EXERCISE DIRECTIONS:
Omit the pictures, but give back every entry below exactly as written.

Before-and-after page screenshots:
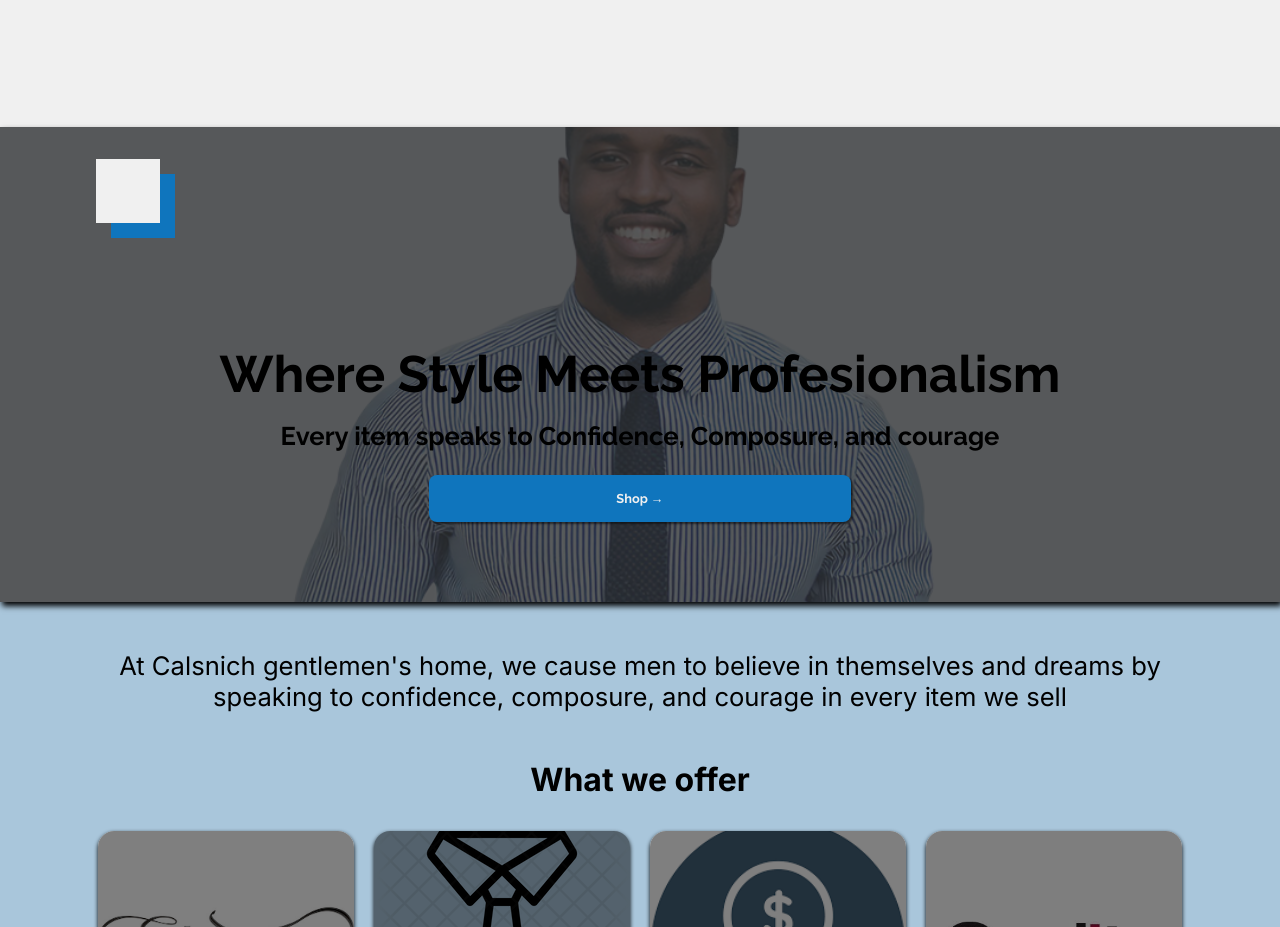
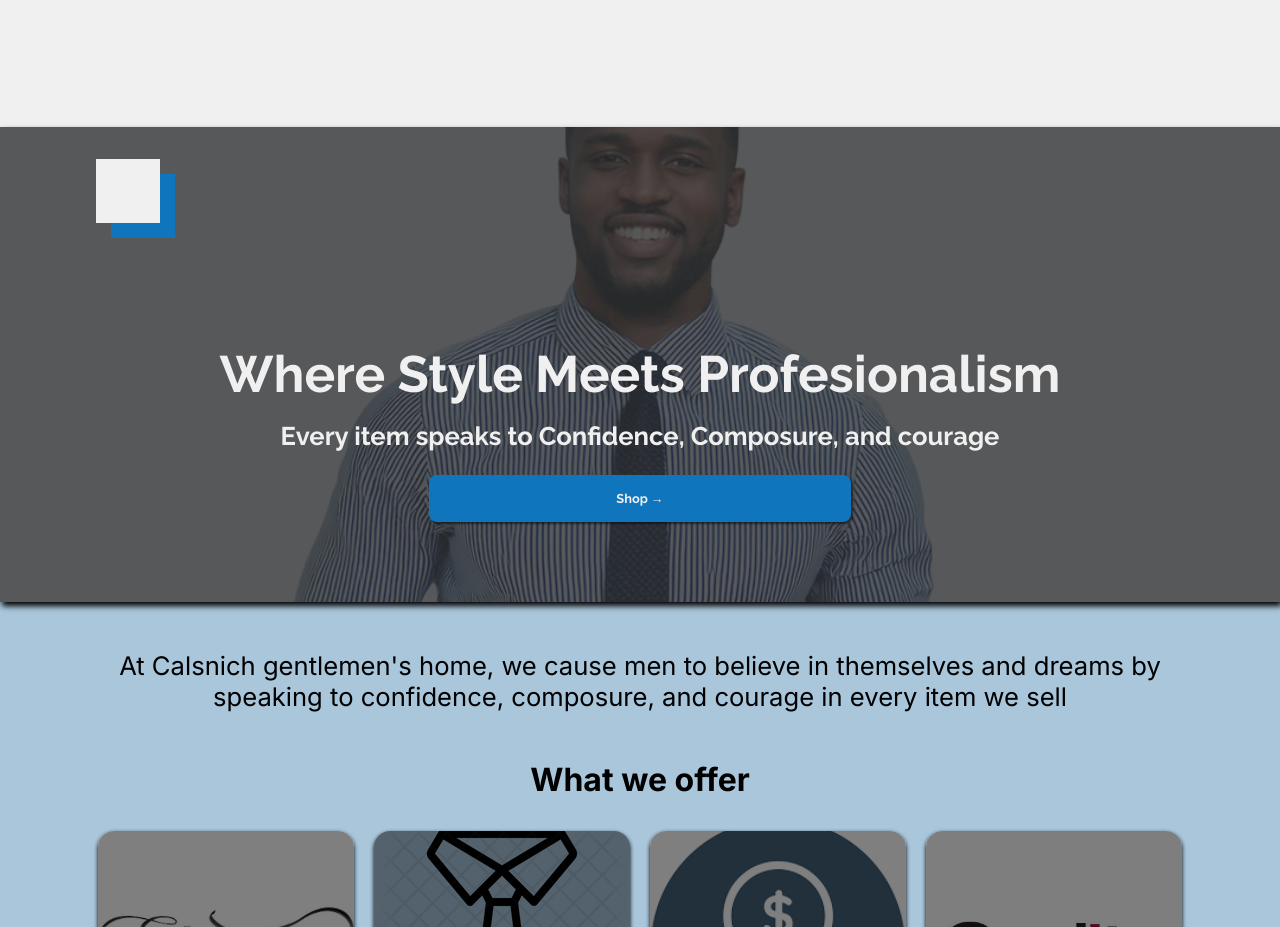
Before and after one commit to Brightsnich/CGH, a Next.js app: page / in a window 1280 px wide. Shown: the part 880-1807 px from the top of the page. Built offline with nearby package versions, Linux system fonts and the light colour scheme.

Commit message:
Change the text color

```diff
--- a/src/app/components/Carousel/carousel.module.css
+++ b/src/app/components/Carousel/carousel.module.css
@@ -3,6 +3,7 @@
     width: 100%;
     display: flex;
     background-color: var(--Navbar-color);
+    color: var(--Navbar-color);
     font-family: "raleway", Arial, Helvetica, sans-serif;
 }
 @keyframes appear {
--- a/src/app/layout.tsx
+++ b/src/app/layout.tsx
@@ -19,7 +19,7 @@ export const metadata: Metadata = {
   openGraph: { // For social media sharing
     title: "Calsnich Gentlemen Home",
     description: "At Calsnich gentlemen's home, we cause men to believe in themselves and dreams by speaking to confidence, composure, and courage in every item we sell(clothings)",
-    url: "https://www.yourwebsite.com", // Add URL
+    url: "https://www.calsnich.com", // Add URL
     type: "website", // Add type
     // ... other Open Graph properties
   },
```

ANSWER SPACE:
Before and after one commit to Brightsnich/CGH, a Next.js app: page / in a window 1280 px wide. Shown: the part 880-1807 px from the top of the page. Built offline with nearby package versions, Linux system fonts and the light colour scheme.

Commit message:
Change the text color

```diff
--- a/src/app/components/Carousel/carousel.module.css
+++ b/src/app/components/Carousel/carousel.module.css
@@ -3,6 +3,7 @@
     width: 100%;
     display: flex;
     background-color: var(--Navbar-color);
+    color: var(--Navbar-color);
     font-family: "raleway", Arial, Helvetica, sans-serif;
 }
 @keyframes appear {
--- a/src/app/layout.tsx
+++ b/src/app/layout.tsx
@@ -19,7 +19,7 @@ export const metadata: Metadata = {
   openGraph: { // For social media sharing
     title: "Calsnich Gentlemen Home",
     description: "At Calsnich gentlemen's home, we cause men to believe in themselves and dreams by speaking to confidence, composure, and courage in every item we sell(clothings)",
-    url: "https://www.yourwebsite.com", // Add URL
+    url: "https://www.calsnich.com", // Add URL
     type: "website", // Add type
     // ... other Open Graph properties
   },
```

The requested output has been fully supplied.